→ **WHAT THIS TASK INVOLVES**: Each line from the one containing "change title" through the final line of the records is to be repeated exactly, with no additions.

→ **LISTED ENTRIES**:
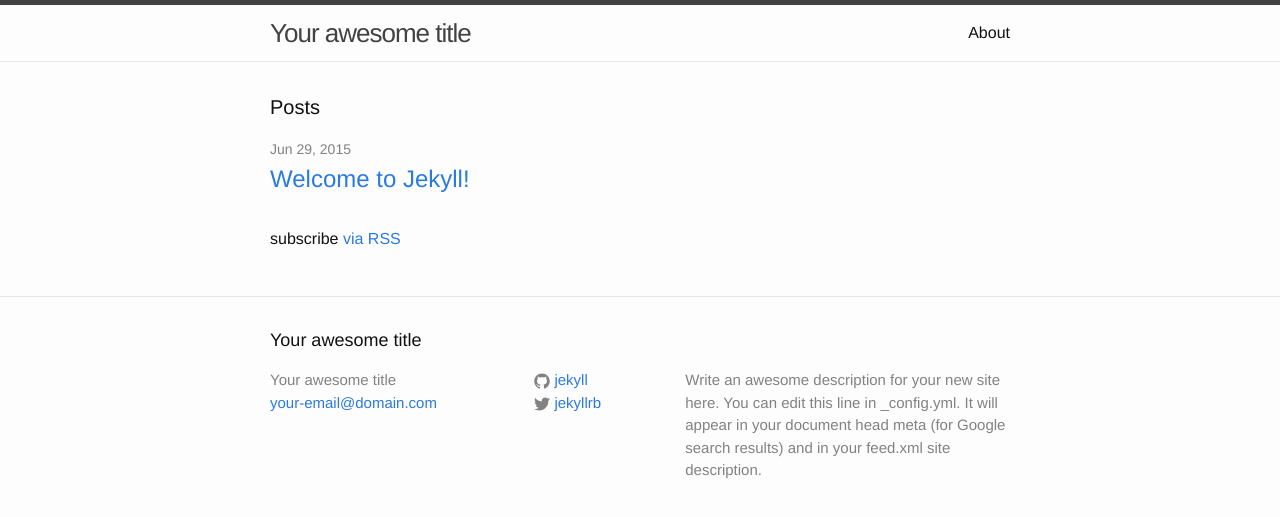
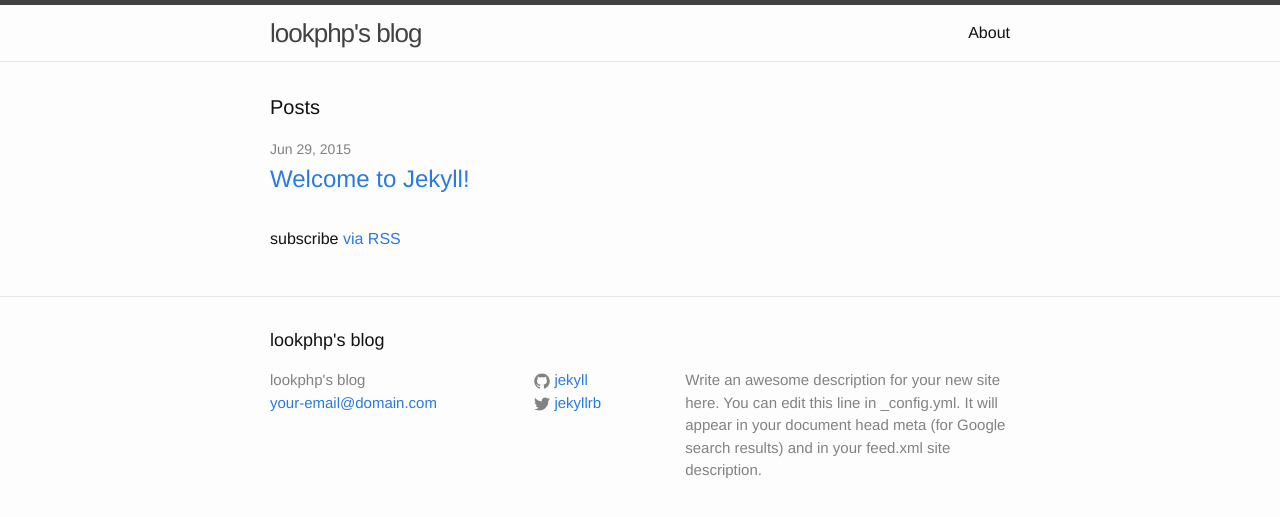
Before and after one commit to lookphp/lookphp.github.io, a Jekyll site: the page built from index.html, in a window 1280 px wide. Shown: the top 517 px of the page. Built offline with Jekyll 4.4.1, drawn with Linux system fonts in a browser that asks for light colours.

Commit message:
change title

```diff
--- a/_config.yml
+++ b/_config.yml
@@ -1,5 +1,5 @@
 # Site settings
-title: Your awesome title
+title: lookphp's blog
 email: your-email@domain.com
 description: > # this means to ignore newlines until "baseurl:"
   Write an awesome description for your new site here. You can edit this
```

→ **OUTPUT FOR THIS TASK**:
change title

```diff
--- a/_config.yml
+++ b/_config.yml
@@ -1,5 +1,5 @@
 # Site settings
-title: Your awesome title
+title: lookphp's blog
 email: your-email@domain.com
 description: > # this means to ignore newlines until "baseurl:"
   Write an awesome description for your new site here. You can edit this
```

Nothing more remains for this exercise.